This week I added a poll to the Society of Biology website in honour of our upcoming debate during Biology Week: ‘should we save the panda?’. I admit I haven’t yet voted, because I don’t know what to say.
If I look at the question from a purely scientific point of view the answer is a clear no. We only have limited resources for conservation and we should perhaps focus them on species which either are essential to the ecosystem they inhabit (such as being a food source for other species) or benefit humans directly (such as pollinating our crops or stabilising sand dunes which are flood defences).
Basically – cute and cuddly doesn’t mean ecologically valuable.
But ecological value isn’t all that matters. What shouldn’t be underestimated is the impact of wildlife on human health, both physical and mental.
I recently reviewed The Value of Species by Edward McCord for The Biologist. I wasn’t completely convinced by his arguments because, like it or not, we do have to make choices, but he made a relevant point.
Some species will never provide economic benefit, but he believes nature is so fascinating that all species are worthy of protection. Curiosity is fundamental to our consciousness and sparks our appreciation of other species. If we lost this what would it mean for human existence?
The questions I’m asking myself are:
Is it a problem if the panda survives only in the zoo? Most of us will never see one in the wild, and if ‘because we love them’ is our reason for acting, then perhaps captivity is good enough.
Is beauty important when choosing what to save? Should conservationists be trying to increase the street cred of ‘uglier animals’. I know one who is… check out panellist Simon Watt’s Ugly Animal Appreciation Society.
If we are genuinely keen to prioritise species because we like them, should we protect some invasive species rather then try to eliminate them?

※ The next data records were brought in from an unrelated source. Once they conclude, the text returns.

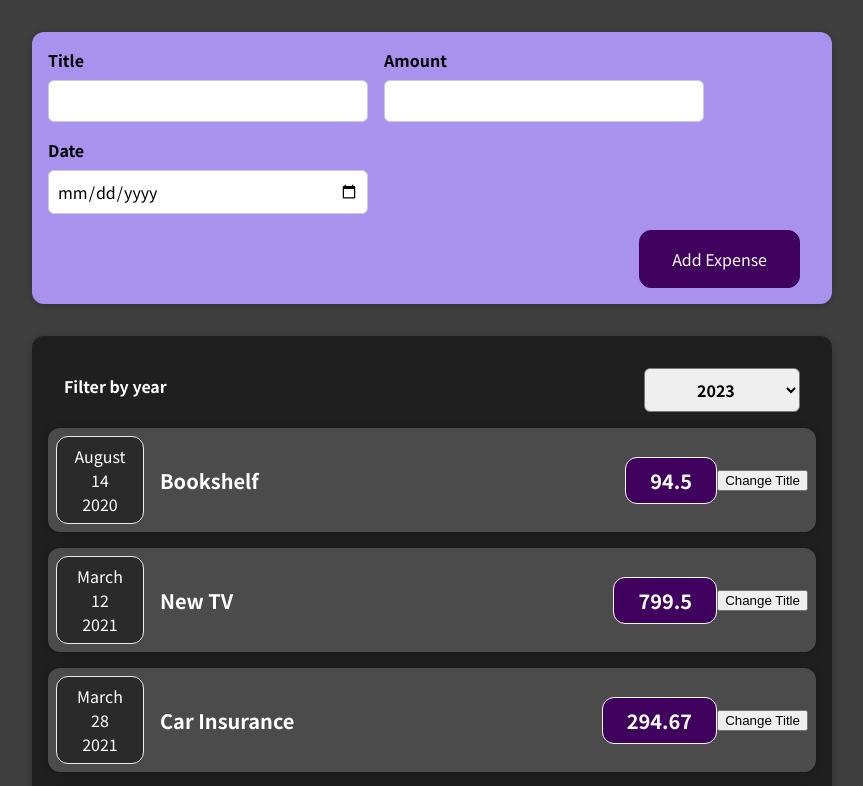
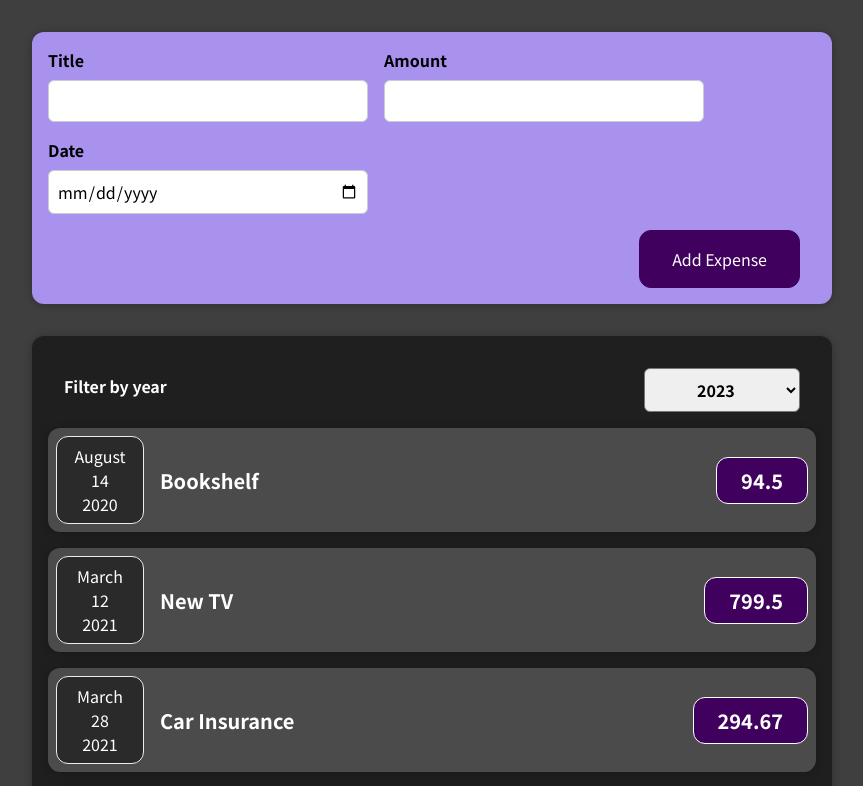
Before and after one commit to teejay327/expense-tracker, a React (Create React App) app: page / in a window 1280 px wide. Shown: the top 786 px of the page, without its empty margins (208-1071 px from the left). Built offline with nearby package versions, Linux system fonts and the light colour scheme.

Commit message:
added dropdown to ExpensesFilter

```diff
--- a/src/components/Expenses/ExpenseItem.js
+++ b/src/components/Expenses/ExpenseItem.js
@@ -1,4 +1,4 @@
-import React, { useState } from 'react';
+import React from 'react';
 import './ExpenseItem.css';
 import ExpenseDate from './ExpenseDate';
 import Card from '../UI/Card';
@@ -7,20 +7,13 @@
 //const Expes
 
 const ExpenseItem = (props) => {
-const [title, setTitle] = useState(props.title);
-
-const clickHandler = () => {
-	setTitle('Updated');
-	console.log(title);
-}
 	return (
 		<Card className="expense-item">
 				<ExpenseDate date={ props.date }/>
 				<div className="expense-item__description">
-			<h2>{ title }</h2>
+				<h2>{ props.title }</h2>
 				<div className="expense-item__price">{ props.amount }</div>
 			</div>
-		<button onClick={ clickHandler }>Change Title</button>
 		</Card>
 		)
 }
```
Lines whose indentation alone changed are shown as unchanged.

Connected to these, I have already blogged about whether conservation is about protecting humans or whether biodiversity is intrinsically valuable.
Thanks in advance for all your comments.